"It's important for all publishers and developers (and even some gamers) to preserve our history for future generations," Spector said, in response to Gamasutra. "Unlike earlier media, like film and television, which were born at a time when historians and academics tended to focus on an established canon of 'important' works and 'great men,' video games were born at a time when the cultural gatekeepers were more open to new ideas, new thinking and new media."
He goes on to say that the early history of film and television has been lost because those that oversaw it at the time did little to preserve it for the sake of history. Media gets old, after all, and if no one is of the mind to preserve it in a modern format or archive it, then it will ultimately cease to exist.
"Where the early history of film and television has been largely lost thanks to industry indifference and academic ignorance, we have a chance to preserve our history, before our pioneers pass away, our design documents, marketing materials and beta builds disintegrate or get trashed, and our hardware deteriorates to the point of inoperability. The fact is, over the last 40 years or so, we've seen the rise of the first new medium of expression and communication since the rise of television and not to preserve our history would be a crime."
Finally, Specter says that the biggest issues facing those that want to preserve the history of video games are indifference to the effort and money. Developers who have access to materials like design documents and early prototypes don't think much about saving it for posterity. Publishers move on to other projects at the speed of light, with monetization (usually) being the only determining factor in saving aging games. Money is a major factor because organizations that want to preserve and archive games, documents, etc. don't get the kind of support they need.

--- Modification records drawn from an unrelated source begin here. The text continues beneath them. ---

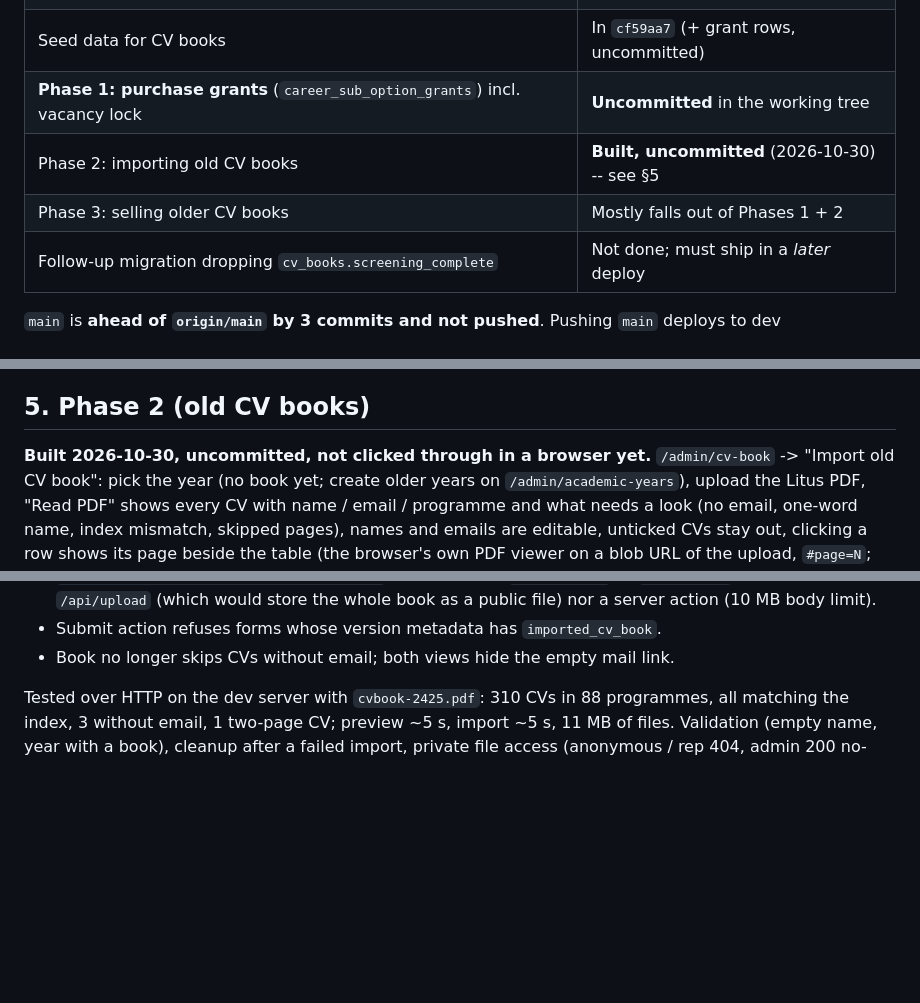
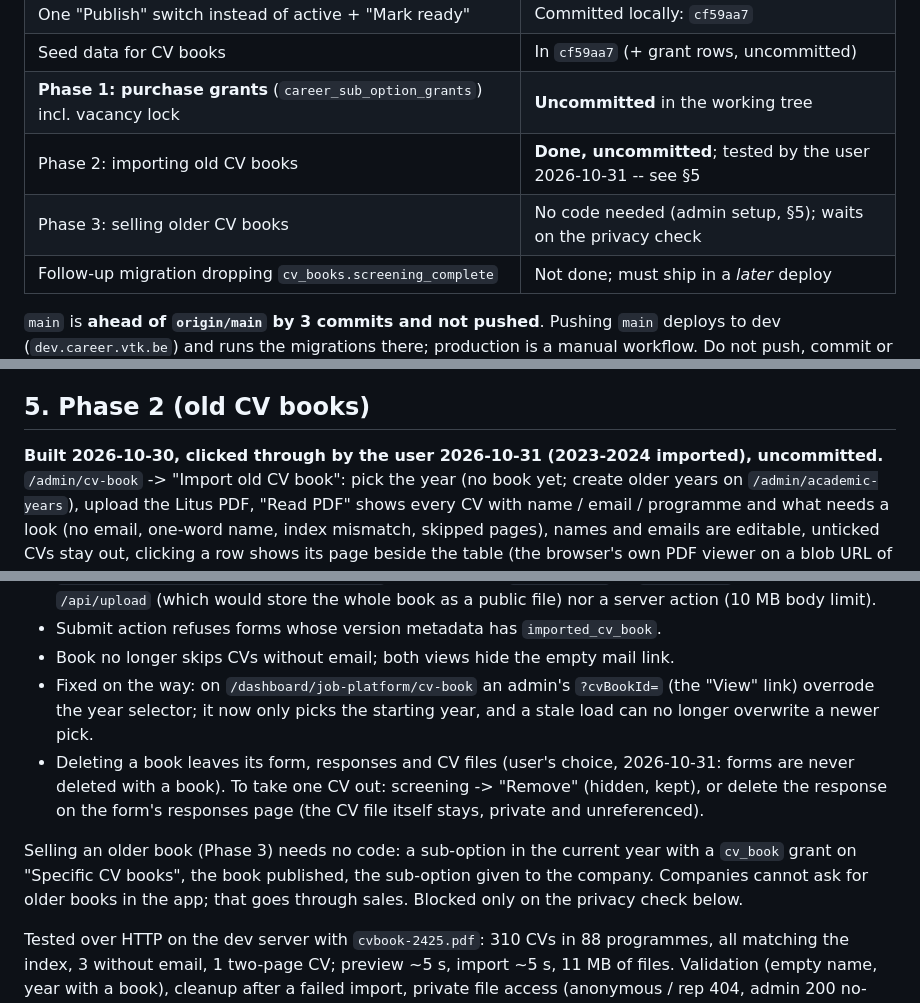
Before and after one commit to VTKLeuven/career-prisma, a Markdown page: docs/handover-cv-books-vacancies.md, 3 parts joined by grey strips. Rendered like a GitHub page; blank space fills up the shorter version.

```diff
--- a/docs/handover-cv-books-vacancies.md
+++ b/docs/handover-cv-books-vacancies.md
@@ -15,8 +15,8 @@ products").
 | One "Publish" switch instead of active + "Mark ready" | Committed locally: `cf59aa7` |
 | Seed data for CV books | In `cf59aa7` (+ grant rows, uncommitted) |
 | **Phase 1: purchase grants** (`career_sub_option_grants`) incl. vacancy lock | **Uncommitted** in the working tree |
-| Phase 2: importing old CV books | **Built, uncommitted** (2026-10-30) -- see §5 |
-| Phase 3: selling older CV books | Mostly falls out of Phases 1 + 2 |
+| Phase 2: importing old CV books | **Done, uncommitted**; tested by the user 2026-10-31 -- see §5 |
+| Phase 3: selling older CV books | No code needed (admin setup, §5); waits on the privacy check |
 | Follow-up migration dropping `cv_books.screening_complete` | Not done; must ship in a *later* deploy |
 
 `main` is **ahead of `origin/main` by 3 commits and not pushed**. Pushing `main`
@@ -83,7 +83,7 @@ changes what it can access. Still open: the backfill against real sub-option nam
 
 ## 5. Phase 2 (old CV books)
 
-**Built 2026-10-30, uncommitted, not clicked through in a browser yet.**
+**Built 2026-10-30, clicked through by the user 2026-10-31 (2023-2024 imported), uncommitted.**
 `/admin/cv-book` -> "Import old CV book": pick the year (no book yet; create
 older years on `/admin/academic-years`), upload the Litus PDF, "Read PDF"
 shows every CV with name / email / programme and what needs a look (no
@@ -105,6 +105,18 @@ every CV approved.
   book as a public file) nor a server action (10 MB body limit).
 - Submit action refuses forms whose version metadata has `imported_cv_book`.
 - Book no longer skips CVs without email; both views hide the empty mail link.
+- Fixed on the way: on `/dashboard/job-platform/cv-book` an admin's
+  `?cvBookId=` (the "View" link) overrode the year selector; it now only picks
+  the starting year, and a stale load can no longer overwrite a newer pick.
+- Deleting a book leaves its form, responses and CV files (user's choice,
+  2026-10-31: forms are never deleted with a book). To take one CV out:
+  screening -> "Remove" (hidden, kept), or delete the response on the form's
+  responses page (the CV file itself stays, private and unreferenced).
+
+Selling an older book (Phase 3) needs no code: a sub-option in the current
+year with a `cv_book` grant on "Specific CV books", the book published, the
+sub-option given to the company. Companies cannot ask for older books in the
+app; that goes through sales. Blocked only on the privacy check below.
 
 Tested over HTTP on the dev server with `cvbook-2425.pdf`: 310 CVs in 88
 programmes, all matching the index, 3 without email, 1 two-page CV; preview
```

"The issue is money. These institutions are fighting for survival in a down economy and an age of cuts to academia. They need support. If they get it, our past is secure. If they don't, our history will be lost like that of so many media that came before us," says Spector.
The article raises some interesting points about saving video games for posterity, and features comments from Richard Garriott, Square Enix, and others. You can check it out here.